This is an ingenious and erudite novel that demands a good deal from the reader and concerns an ancient text. It is set inside Vatican City, that tiny independent state inhabited predominantly by members and run by grandees of the Catholic Church. The sought-after text is a little-known fifth gospel; what it will disclose is the truth about the controversial Turin Shroud. The revelation is intended to take place at an exhibition in the Vatican Museums, but a few days before its opening the curator is murdered. The narrator, a Greek Catholic priest, is a widower with a small son – there are very few female characters in the book – and his brother, a Roman Catholic priest and therefore celibate, is the prime suspect. The setting is carefully described and intriguing because it is so very peculiar, but the story did not grab me.
This remarkable first novel, set in Barcelona and Mallorca, also asks a lot of its readers. Not only does it shift between centuries and places and between various voices, it also includes a contemporary murder mystery interrupted by passages of instruction (very necessary, for most readers) about 12th-century history, the decipherment and treatment of manuscripts, alchemy, prophecy, witchcraft and life in contemporary Spain. Anna Verco is an academic and book thief who has psychic powers that may be of use to Inspector Fabregat of the Barcelona police in finding the murderer of four young women. At the same time Anna is searching for the lost manuscripts of Rex Illuminatus, which are believed to explain many mysteries of the medieval world. With complexity heaped on complication, The Serpent Papers is in no way an easy read, but it is a very interesting and unusual book. As the first in a projected trilogy, it will leave many readers impatient for the next.

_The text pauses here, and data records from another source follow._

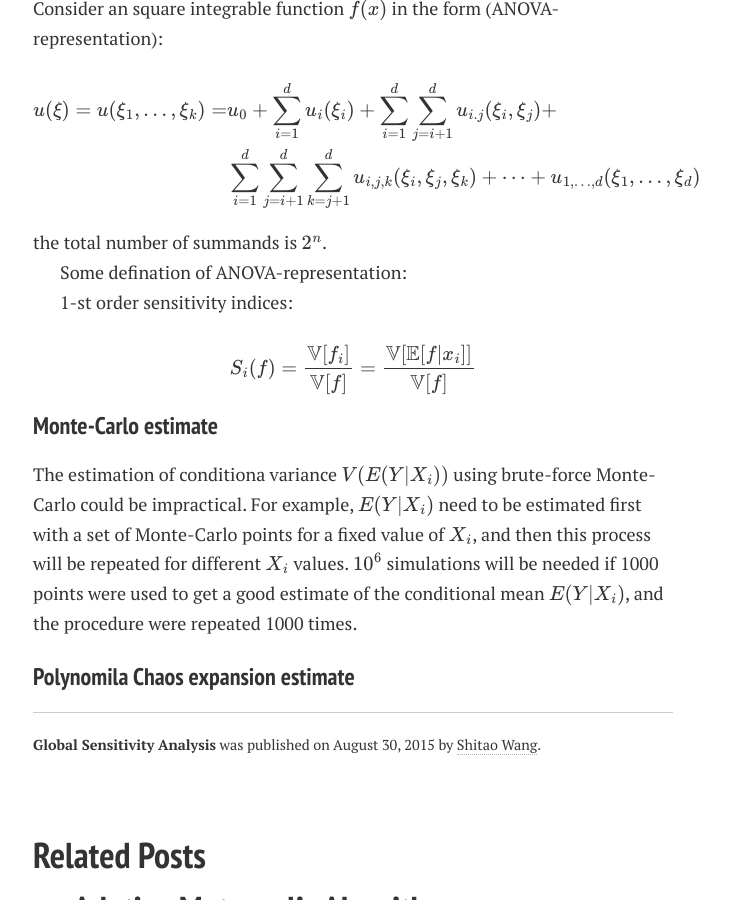
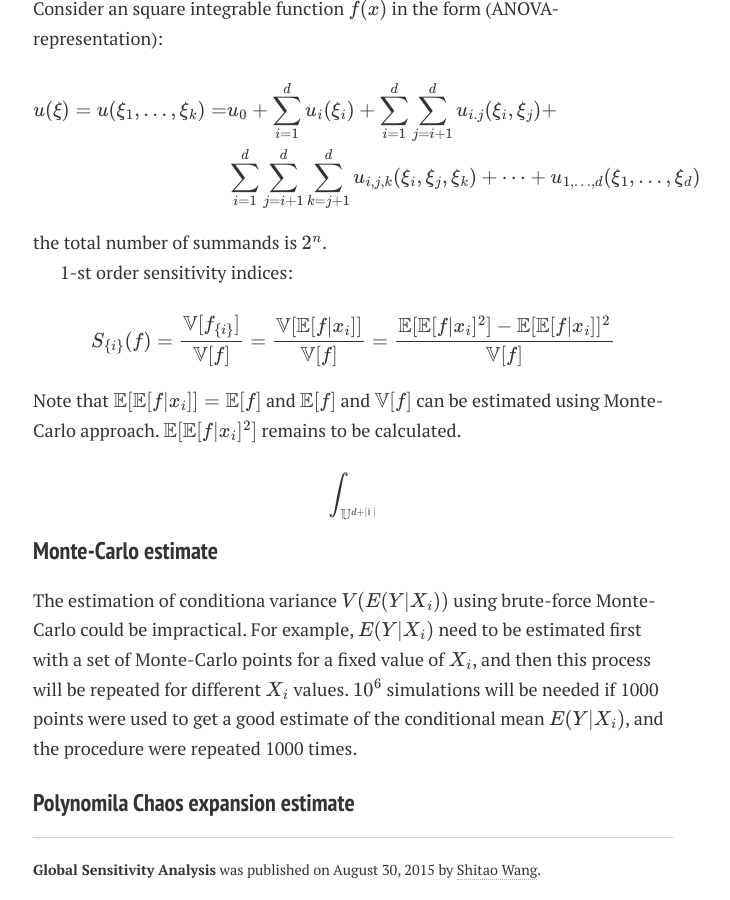
Before and after one commit to Shitao-zz/shitao.github.io, a Jekyll site: the page built from _posts/2015-08-30-sensitivity-analysis.md, in a window 1280 px wide and 900 px high, scrolled down 465 px. Shown: the whole window, without its empty margins (287-1017 px from the left). Built offline with Jekyll 4.4.1, drawn with Linux system fonts in a browser that asks for light colours; nearby versions of some CDN libraries; formulas are drawn with MathJax 3; comment, search, counter and statistics services are not loaded.

Commit message:
SA version4

```diff
--- a/_posts/2015-08-30-sensitivity-analysis.md
+++ b/_posts/2015-08-30-sensitivity-analysis.md
@@ -22,14 +22,21 @@ u_{i,j,k}(\xi_i,\xi_j,\xi_k)+\cdots+u_{1,\ldots,d}(\xi_1,\ldots,\xi_d)
 
 the total number of summands is $$2^n$$.
 
-Some defination of ANOVA-representation:
-
 1-st order sensitivity indices:
 
 $$
- S_{i}(f) = \frac{\mathbb V[f_{i}]}{\mathbb V[f]}
+ S_{\{i\}}(f) = \frac{\mathbb V[f_{\{i\}}]}{\mathbb V[f]}
  = \frac{\mathbb V[\mathbb E[f|x_i]]}{\mathbb V[f]}
+ = \frac{\mathbb E[\mathbb E[f|x_i]^2] -\mathbb E[\mathbb E[f|x_i]]^2}{\mathbb
+ V[f]}
 $$
+
+Note that $$\mathbb E[\mathbb E[f|x_i]]=\mathbb E[f]$$ and $$\mathbb E[f]$$ and
+$$\mathbb V[f]$$ can be estimated using Monte-Carlo approach.
+$$\mathbb E[\mathbb E[f|x_i]^2]$$ remains to be calculated.
+
+$$\int_{\mathbb U^{d+|\mathbb i~|}}$$
+
 
 ### Monte-Carlo estimate
 
```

This atmospheric and well-informed second novel again features Captain William Avery, formerly of the British Army, and Mr Theophilus Blake, both back in England after their adventures in India. Now they are investigating killings in the dreadful slums of London in 1841 and finding unexpected connections with high society. Carter’s first novel was enriched by its exotic setting, so this one, though seriously good, seems less exciting.
The Lady from Zagreb sees the welcome return of Bernie Gunther, still performing his perilous balancing act as a Berlin cop who is useful to Nazi leaders, while haunted by the atrocities they have perpetrated. He falls in love with Goebbels’s film-star mistress, travels to Switzerland and Croatia and gets away with all his cunning subversion.
When Margery Allingham died her husband, Philip Youngman Carter, took over her series featuring the detective Albert Campion. Now Mike Ripley has taken over from him, so this Campion story is descended from, rather than a continuation of, Allingham’s series. It’s amusing, cleverly plotted and very enjoyable.